Return the data. Every word must match.

- [Data to process]
↓

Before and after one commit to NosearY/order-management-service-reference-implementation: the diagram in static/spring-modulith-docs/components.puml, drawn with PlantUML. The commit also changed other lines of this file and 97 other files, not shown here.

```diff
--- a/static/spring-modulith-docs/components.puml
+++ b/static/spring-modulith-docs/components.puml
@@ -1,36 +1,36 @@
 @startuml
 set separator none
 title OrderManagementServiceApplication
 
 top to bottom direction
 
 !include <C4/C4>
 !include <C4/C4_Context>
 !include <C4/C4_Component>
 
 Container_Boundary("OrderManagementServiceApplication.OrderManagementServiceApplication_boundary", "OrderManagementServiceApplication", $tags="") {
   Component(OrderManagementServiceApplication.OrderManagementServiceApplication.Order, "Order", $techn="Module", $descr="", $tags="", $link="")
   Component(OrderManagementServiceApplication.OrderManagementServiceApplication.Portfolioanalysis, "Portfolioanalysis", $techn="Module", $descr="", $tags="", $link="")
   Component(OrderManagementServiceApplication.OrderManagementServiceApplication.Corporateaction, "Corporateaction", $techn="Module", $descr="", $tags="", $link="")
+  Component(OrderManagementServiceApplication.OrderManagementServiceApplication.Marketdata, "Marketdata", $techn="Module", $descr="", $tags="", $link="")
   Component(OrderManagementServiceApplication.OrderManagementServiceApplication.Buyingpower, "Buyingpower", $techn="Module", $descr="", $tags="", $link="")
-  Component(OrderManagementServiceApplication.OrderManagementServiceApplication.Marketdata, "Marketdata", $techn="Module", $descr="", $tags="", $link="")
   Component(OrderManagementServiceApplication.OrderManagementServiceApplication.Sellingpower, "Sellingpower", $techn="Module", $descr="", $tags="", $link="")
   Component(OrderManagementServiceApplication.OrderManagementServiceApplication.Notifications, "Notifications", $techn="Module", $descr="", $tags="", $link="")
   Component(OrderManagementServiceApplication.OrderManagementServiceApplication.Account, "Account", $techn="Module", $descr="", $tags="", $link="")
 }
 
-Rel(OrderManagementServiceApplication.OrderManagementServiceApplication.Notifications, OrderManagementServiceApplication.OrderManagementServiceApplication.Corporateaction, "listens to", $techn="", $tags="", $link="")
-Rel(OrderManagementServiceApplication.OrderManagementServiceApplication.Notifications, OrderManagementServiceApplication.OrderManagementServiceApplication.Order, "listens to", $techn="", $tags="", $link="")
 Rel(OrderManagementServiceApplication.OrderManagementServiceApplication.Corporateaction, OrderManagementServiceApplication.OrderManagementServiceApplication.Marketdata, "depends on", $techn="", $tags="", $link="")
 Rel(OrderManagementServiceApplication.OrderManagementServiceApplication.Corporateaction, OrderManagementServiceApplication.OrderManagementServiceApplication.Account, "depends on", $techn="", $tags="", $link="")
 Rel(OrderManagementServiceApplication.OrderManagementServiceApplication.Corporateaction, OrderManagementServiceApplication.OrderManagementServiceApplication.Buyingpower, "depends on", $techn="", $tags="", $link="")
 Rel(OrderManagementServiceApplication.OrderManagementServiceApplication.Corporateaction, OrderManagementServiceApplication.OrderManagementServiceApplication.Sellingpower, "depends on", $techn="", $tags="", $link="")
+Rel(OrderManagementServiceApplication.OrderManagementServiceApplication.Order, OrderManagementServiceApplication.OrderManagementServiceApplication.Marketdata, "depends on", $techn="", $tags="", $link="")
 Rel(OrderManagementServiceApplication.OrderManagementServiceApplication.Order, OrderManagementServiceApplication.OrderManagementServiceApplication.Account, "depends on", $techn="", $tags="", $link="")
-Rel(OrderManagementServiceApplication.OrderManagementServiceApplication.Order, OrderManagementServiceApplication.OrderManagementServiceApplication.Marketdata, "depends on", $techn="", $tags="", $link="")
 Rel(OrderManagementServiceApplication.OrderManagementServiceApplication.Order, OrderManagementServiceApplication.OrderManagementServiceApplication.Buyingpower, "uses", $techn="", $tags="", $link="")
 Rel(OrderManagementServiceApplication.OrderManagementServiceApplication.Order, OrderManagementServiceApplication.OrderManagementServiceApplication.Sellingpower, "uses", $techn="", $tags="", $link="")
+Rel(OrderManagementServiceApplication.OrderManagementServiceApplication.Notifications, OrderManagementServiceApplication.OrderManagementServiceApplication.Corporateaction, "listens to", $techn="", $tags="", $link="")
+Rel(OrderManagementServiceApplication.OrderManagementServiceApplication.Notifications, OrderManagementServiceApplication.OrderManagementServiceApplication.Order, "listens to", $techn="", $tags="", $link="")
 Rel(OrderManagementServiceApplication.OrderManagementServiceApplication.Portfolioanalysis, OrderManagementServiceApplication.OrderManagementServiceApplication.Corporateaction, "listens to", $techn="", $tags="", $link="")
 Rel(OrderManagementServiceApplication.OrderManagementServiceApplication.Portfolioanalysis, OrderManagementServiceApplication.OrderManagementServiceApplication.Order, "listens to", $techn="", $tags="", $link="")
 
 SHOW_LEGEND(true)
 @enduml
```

↑

- [Answer to the exercise]
Before and after one commit to NosearY/order-management-service-reference-implementation: the diagram in static/spring-modulith-docs/components.puml, drawn with PlantUML. The commit also changed other lines of this file and 97 other files, not shown here.

```diff
--- a/static/spring-modulith-docs/components.puml
+++ b/static/spring-modulith-docs/components.puml
@@ -1,36 +1,36 @@
 @startuml
 set separator none
 title OrderManagementServiceApplication
 
 top to bottom direction
 
 !include <C4/C4>
 !include <C4/C4_Context>
 !include <C4/C4_Component>
 
 Container_Boundary("OrderManagementServiceApplication.OrderManagementServiceApplication_boundary", "OrderManagementServiceApplication", $tags="") {
   Component(OrderManagementServiceApplication.OrderManagementServiceApplication.Order, "Order", $techn="Module", $descr="", $tags="", $link="")
   Component(OrderManagementServiceApplication.OrderManagementServiceApplication.Portfolioanalysis, "Portfolioanalysis", $techn="Module", $descr="", $tags="", $link="")
   Component(OrderManagementServiceApplication.OrderManagementServiceApplication.Corporateaction, "Corporateaction", $techn="Module", $descr="", $tags="", $link="")
+  Component(OrderManagementServiceApplication.OrderManagementServiceApplication.Marketdata, "Marketdata", $techn="Module", $descr="", $tags="", $link="")
   Component(OrderManagementServiceApplication.OrderManagementServiceApplication.Buyingpower, "Buyingpower", $techn="Module", $descr="", $tags="", $link="")
-  Component(OrderManagementServiceApplication.OrderManagementServiceApplication.Marketdata, "Marketdata", $techn="Module", $descr="", $tags="", $link="")
   Component(OrderManagementServiceApplication.OrderManagementServiceApplication.Sellingpower, "Sellingpower", $techn="Module", $descr="", $tags="", $link="")
   Component(OrderManagementServiceApplication.OrderManagementServiceApplication.Notifications, "Notifications", $techn="Module", $descr="", $tags="", $link="")
   Component(OrderManagementServiceApplication.OrderManagementServiceApplication.Account, "Account", $techn="Module", $descr="", $tags="", $link="")
 }
 
-Rel(OrderManagementServiceApplication.OrderManagementServiceApplication.Notifications, OrderManagementServiceApplication.OrderManagementServiceApplication.Corporateaction, "listens to", $techn="", $tags="", $link="")
-Rel(OrderManagementServiceApplication.OrderManagementServiceApplication.Notifications, OrderManagementServiceApplication.OrderManagementServiceApplication.Order, "listens to", $techn="", $tags="", $link="")
 Rel(OrderManagementServiceApplication.OrderManagementServiceApplication.Corporateaction, OrderManagementServiceApplication.OrderManagementServiceApplication.Marketdata, "depends on", $techn="", $tags="", $link="")
 Rel(OrderManagementServiceApplication.OrderManagementServiceApplication.Corporateaction, OrderManagementServiceApplication.OrderManagementServiceApplication.Account, "depends on", $techn="", $tags="", $link="")
 Rel(OrderManagementServiceApplication.OrderManagementServiceApplication.Corporateaction, OrderManagementServiceApplication.OrderManagementServiceApplication.Buyingpower, "depends on", $techn="", $tags="", $link="")
 Rel(OrderManagementServiceApplication.OrderManagementServiceApplication.Corporateaction, OrderManagementServiceApplication.OrderManagementServiceApplication.Sellingpower, "depends on", $techn="", $tags="", $link="")
+Rel(OrderManagementServiceApplication.OrderManagementServiceApplication.Order, OrderManagementServiceApplication.OrderManagementServiceApplication.Marketdata, "depends on", $techn="", $tags="", $link="")
 Rel(OrderManagementServiceApplication.OrderManagementServiceApplication.Order, OrderManagementServiceApplication.OrderManagementServiceApplication.Account, "depends on", $techn="", $tags="", $link="")
-Rel(OrderManagementServiceApplication.OrderManagementServiceApplication.Order, OrderManagementServiceApplication.OrderManagementServiceApplication.Marketdata, "depends on", $techn="", $tags="", $link="")
 Rel(OrderManagementServiceApplication.OrderManagementServiceApplication.Order, OrderManagementServiceApplication.OrderManagementServiceApplication.Buyingpower, "uses", $techn="", $tags="", $link="")
 Rel(OrderManagementServiceApplication.OrderManagementServiceApplication.Order, OrderManagementServiceApplication.OrderManagementServiceApplication.Sellingpower, "uses", $techn="", $tags="", $link="")
+Rel(OrderManagementServiceApplication.OrderManagementServiceApplication.Notifications, OrderManagementServiceApplication.OrderManagementServiceApplication.Corporateaction, "listens to", $techn="", $tags="", $link="")
+Rel(OrderManagementServiceApplication.OrderManagementServiceApplication.Notifications, OrderManagementServiceApplication.OrderManagementServiceApplication.Order, "listens to", $techn="", $tags="", $link="")
 Rel(OrderManagementServiceApplication.OrderManagementServiceApplication.Portfolioanalysis, OrderManagementServiceApplication.OrderManagementServiceApplication.Corporateaction, "listens to", $techn="", $tags="", $link="")
 Rel(OrderManagementServiceApplication.OrderManagementServiceApplication.Portfolioanalysis, OrderManagementServiceApplication.OrderManagementServiceApplication.Order, "listens to", $techn="", $tags="", $link="")
 
 SHOW_LEGEND(true)
 @enduml
```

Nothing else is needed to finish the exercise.